Hi everybody –
We had a wonderful time at Saturday’s slow jam and song learning session at Clayville Historic Stagecoach Stop – five of us were there, and after we ran through our songs for Advent, we put away the sheet music and played fiddle tunes and (mostly) Irish airs by ear. It was so much fun, I’m planning to bring Mark Nelson’s Celtic music book and Shellley Stevens’ collection of tunes by Irish harp composer Turlough O’Carolan Tueday (links below). I think we’re ready to start using one or both of them, along with Stephen Seifert’s gospel jam book, as we branch out a little.

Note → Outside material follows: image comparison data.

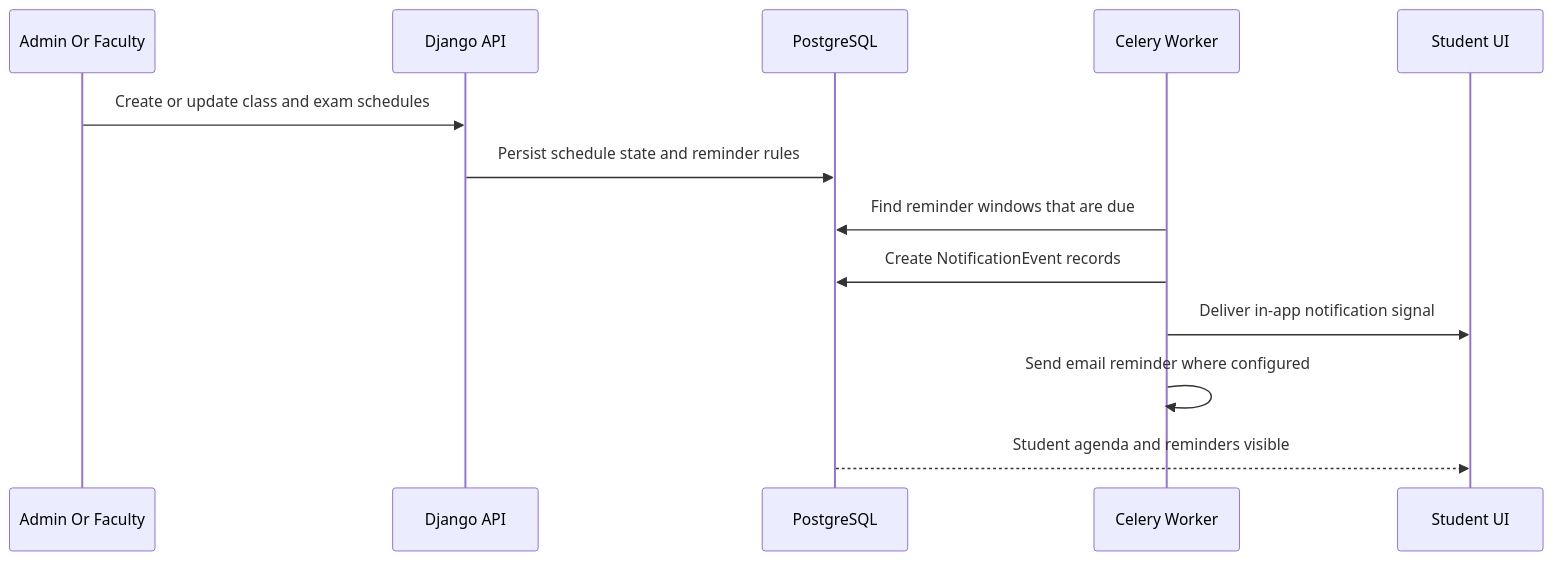
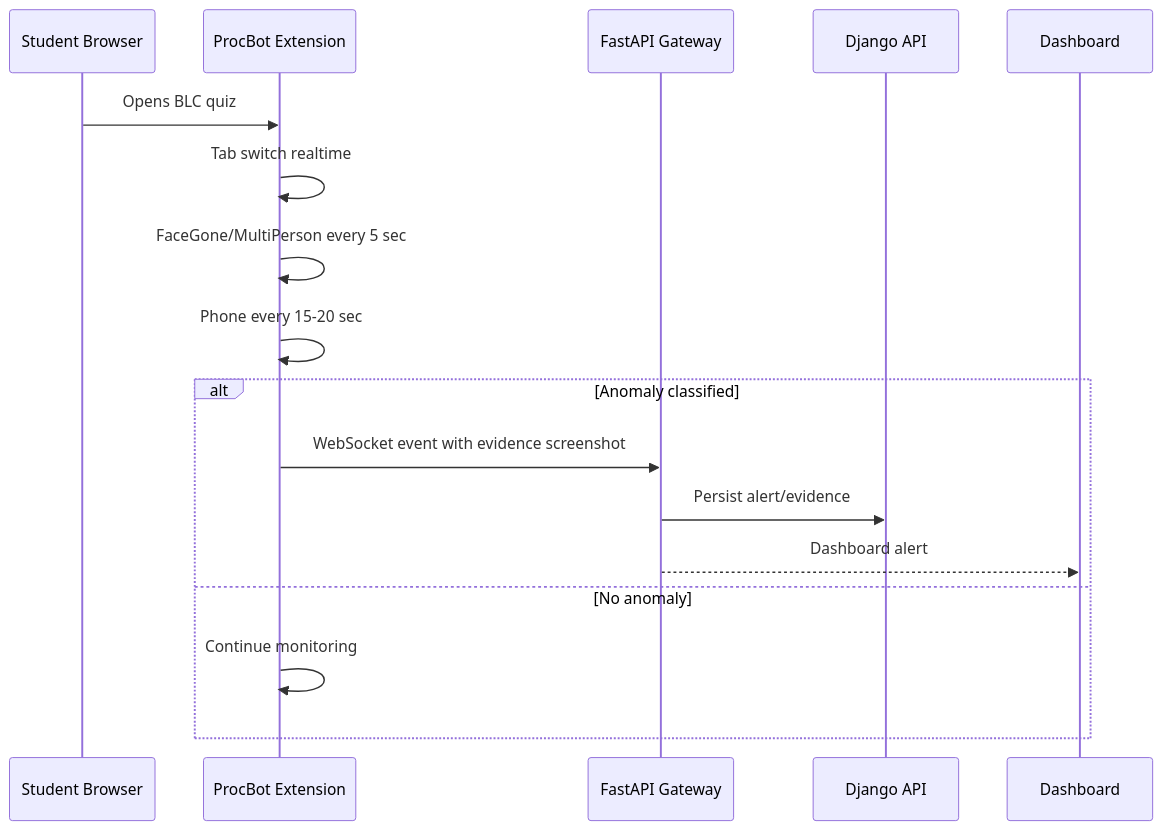
Before and after one commit to Hasib105/sightline: the third of 3 diagrams in docs/product/03-system-architecture.md, drawn with Mermaid. The commit also changed other lines of this file and 22 other files, not shown here.

First line of the commit message:
feat: add student exams page with ProcBot monitoring and exam attempt submission

````diff
--- a/docs/product/03-system-architecture.md
+++ b/docs/product/03-system-architecture.md
@@ -196,16 +78,20 @@
 ```mermaid
 sequenceDiagram
-    participant ADM as Admin Or Faculty
+    participant STU as Student Browser
+    participant EXT as ProcBot Extension
+    participant FAST as FastAPI Gateway
     participant API as Django API
-    participant DB as PostgreSQL
-    participant CEL as Celery Worker
-    participant UI as Student UI
+    participant DASH as Dashboard
 
-    ADM->>API: Create or update class and exam schedules
-    API->>DB: Persist schedule state and reminder rules
-    CEL->>DB: Find reminder windows that are due
-    CEL->>DB: Create NotificationEvent records
-    CEL->>UI: Deliver in-app notification signal
-    CEL->>CEL: Send email reminder where configured
-    DB-->>UI: Student agenda and reminders visible
+    STU->>EXT: Opens BLC quiz
+    EXT->>EXT: Tab switch realtime
+    EXT->>EXT: FaceGone/MultiPerson every 5 sec
+    EXT->>EXT: Phone every 15-20 sec
+    alt Anomaly classified
+        EXT->>FAST: WebSocket event with evidence screenshot
+        FAST->>API: Persist alert/evidence
+        FAST-->>DASH: Dashboard alert
+    else No anomaly
+        EXT->>EXT: Continue monitoring
+    end
 ```
````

Our “first Tuesday” session of the Clayville-Prairieland Academy of Music is from 7 to 9 p.m. at Atonement Lutheran Church, 2800 West Jefferson in Springfield.
Hope to see you there!
Planxty Irwin, The Dubliners © Film Shona McMillan ©
PLANXTY IRWIN by Turlough O'Carolan. Recorded on 19.02.11 at The Dubliners gig in Aberdeen, this set featuring Michael Howard (guitar), John Sheahan (fiddle) and Barney McKenna (banjo)
Attached is a Carolan tune that I don’t find in either book, but I think it’s a good introduction to his music. I copied the notation from the Pub Session Tunes website at
... and there’s mountain dulcimer tab at
Both, of course, are in D. (It’s also commonly played in G, and Carolan wrote it in C.) You’ll notice the suggested guitar chords are a little different, and one version is in 6/8 while the other is in 3/4. Carolan wrote it in 6/8, but it’s commonly printed today in 3/4.
There’s a discussion of this point on the Sessions.com website at
Says English fiddle player fidicen, “I shan’t delve deeply into the rights and wrongs of the time signature of this tune except to remark that, to me, it cannot be other than compound duple time (6/8) and certainly not a 3-in-a-bar waltz. We play it either in G, if there are flutes or whistles playing, or in D if fiddles only.”
[*Please see note below, especially for Appalachian dulcimer players, on learning to play the tune in both keys.]
One of the nice things about Irish traditional music, at least the older trad music, is that it came down by oral tradition. There are no automatically “right” answers.
So let’s play “Planxty Irwin” a few times till we’re comfortable with the melody – it’s simple, but catchy – vary the tempo a little, listen to each other and see how it all fits together.
Turlough O’Carolan was a fascinating guy, and his music was lovely. If you want to know more about him, there’s a perceptive bio by Lesley Nelson-Burns, aka “the Contemplator,” at
… and the Old Music Project has Carolan’s complete works transcribed from a “flea market find” copy of Donal O’Sullivan’s “Carolan: The Life, Times and Music of an Irish Harper” at
Planxty Irwin, which O’Sullivan called “Col. John Irwin,” is No. 59.
Here are links to the music books I want to start using:
-- https://www.cdtdigital.com/stephenseifert/items/item_detail.php?type=product&id=94 -- Stephen Seifert, “Join the Jam: GOSPEL EDITION”
-- http://www.amazon.com/Complete-Celtic-Music-Appalachian-Dulcimer/dp/0786665688 -- Mark Nelson, “Celtic Dulcimer”
-- http://www.amazon.com/Bays-OCarolan-Tunes-Mountain-Dulcimer/dp/1562226576 -- Shelley Stevens, “O’Carolan Harp Tunes for Dulcimer”
* NOTE FOR MOUNTAIN DULCIMER PLAYERS: If you feel like you're ready to break out of the DAD lockstep, learn to play "Planxty Irwin" from the notation in DAA. (That way your low C# is on the 2nd fret of the melody string, and D -- your key note -- is on the 3rd fret.) Once you learn those left-hand positions, you'll be able to transpose the song to G by retuning to DGD and playing the same frets. Since the tune is so commonly played in G, this is a skill you'll want to develop for other jam sessions.